--- Excerpted data Enclosed Below ---

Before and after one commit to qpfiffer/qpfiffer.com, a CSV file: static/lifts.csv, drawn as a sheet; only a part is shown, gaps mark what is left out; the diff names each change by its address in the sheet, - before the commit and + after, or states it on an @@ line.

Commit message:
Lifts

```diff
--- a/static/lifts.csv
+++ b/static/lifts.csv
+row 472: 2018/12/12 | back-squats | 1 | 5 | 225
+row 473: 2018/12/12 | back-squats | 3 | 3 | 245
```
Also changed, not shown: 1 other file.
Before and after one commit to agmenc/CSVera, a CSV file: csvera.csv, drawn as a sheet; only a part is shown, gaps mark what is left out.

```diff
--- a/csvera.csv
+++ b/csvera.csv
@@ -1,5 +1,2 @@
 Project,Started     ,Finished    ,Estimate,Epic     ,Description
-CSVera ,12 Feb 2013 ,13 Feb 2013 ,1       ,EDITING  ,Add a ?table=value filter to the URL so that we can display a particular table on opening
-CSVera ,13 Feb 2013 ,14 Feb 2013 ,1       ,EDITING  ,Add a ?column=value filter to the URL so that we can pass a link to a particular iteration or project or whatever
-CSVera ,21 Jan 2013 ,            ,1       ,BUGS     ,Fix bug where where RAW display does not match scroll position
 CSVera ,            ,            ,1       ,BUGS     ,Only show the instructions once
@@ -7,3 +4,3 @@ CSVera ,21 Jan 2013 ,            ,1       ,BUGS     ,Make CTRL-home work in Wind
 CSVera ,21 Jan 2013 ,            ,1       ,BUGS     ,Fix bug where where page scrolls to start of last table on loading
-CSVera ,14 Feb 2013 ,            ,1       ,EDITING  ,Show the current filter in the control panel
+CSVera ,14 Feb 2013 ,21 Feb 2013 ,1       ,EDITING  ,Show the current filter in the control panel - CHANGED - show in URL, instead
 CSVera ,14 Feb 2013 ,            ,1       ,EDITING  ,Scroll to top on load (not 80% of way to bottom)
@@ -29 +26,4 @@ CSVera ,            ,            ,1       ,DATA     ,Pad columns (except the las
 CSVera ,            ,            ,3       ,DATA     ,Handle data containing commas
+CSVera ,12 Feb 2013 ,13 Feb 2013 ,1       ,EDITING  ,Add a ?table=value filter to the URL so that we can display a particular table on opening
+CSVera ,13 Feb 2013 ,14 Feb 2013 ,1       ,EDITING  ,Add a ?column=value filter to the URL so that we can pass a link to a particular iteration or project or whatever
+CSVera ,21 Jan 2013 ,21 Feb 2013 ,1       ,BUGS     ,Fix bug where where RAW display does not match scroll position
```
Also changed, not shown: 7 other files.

--- End of Enclosed Excerpted data ---

Action item: Would you mind giving all the records again exactly?

Solution:
Before and after one commit to qpfiffer/qpfiffer.com, a CSV file: static/lifts.csv, drawn as a sheet; only a part is shown, gaps mark what is left out; the diff names each change by its address in the sheet, - before the commit and + after, or states it on an @@ line.

Commit message:
Lifts

```diff
--- a/static/lifts.csv
+++ b/static/lifts.csv
+row 472: 2018/12/12 | back-squats | 1 | 5 | 225
+row 473: 2018/12/12 | back-squats | 3 | 3 | 245
```
Also changed, not shown: 1 other file.
Before and after one commit to agmenc/CSVera, a CSV file: csvera.csv, drawn as a sheet; only a part is shown, gaps mark what is left out.

```diff
--- a/csvera.csv
+++ b/csvera.csv
@@ -1,5 +1,2 @@
 Project,Started     ,Finished    ,Estimate,Epic     ,Description
-CSVera ,12 Feb 2013 ,13 Feb 2013 ,1       ,EDITING  ,Add a ?table=value filter to the URL so that we can display a particular table on opening
-CSVera ,13 Feb 2013 ,14 Feb 2013 ,1       ,EDITING  ,Add a ?column=value filter to the URL so that we can pass a link to a particular iteration or project or whatever
-CSVera ,21 Jan 2013 ,            ,1       ,BUGS     ,Fix bug where where RAW display does not match scroll position
 CSVera ,            ,            ,1       ,BUGS     ,Only show the instructions once
@@ -7,3 +4,3 @@ CSVera ,21 Jan 2013 ,            ,1       ,BUGS     ,Make CTRL-home work in Wind
 CSVera ,21 Jan 2013 ,            ,1       ,BUGS     ,Fix bug where where page scrolls to start of last table on loading
-CSVera ,14 Feb 2013 ,            ,1       ,EDITING  ,Show the current filter in the control panel
+CSVera ,14 Feb 2013 ,21 Feb 2013 ,1       ,EDITING  ,Show the current filter in the control panel - CHANGED - show in URL, instead
 CSVera ,14 Feb 2013 ,            ,1       ,EDITING  ,Scroll to top on load (not 80% of way to bottom)
@@ -29 +26,4 @@ CSVera ,            ,            ,1       ,DATA     ,Pad columns (except the las
 CSVera ,            ,            ,3       ,DATA     ,Handle data containing commas
+CSVera ,12 Feb 2013 ,13 Feb 2013 ,1       ,EDITING  ,Add a ?table=value filter to the URL so that we can display a particular table on opening
+CSVera ,13 Feb 2013 ,14 Feb 2013 ,1       ,EDITING  ,Add a ?column=value filter to the URL so that we can pass a link to a particular iteration or project or whatever
+CSVera ,21 Jan 2013 ,21 Feb 2013 ,1       ,BUGS     ,Fix bug where where RAW display does not match scroll position
```
Also changed, not shown: 7 other files.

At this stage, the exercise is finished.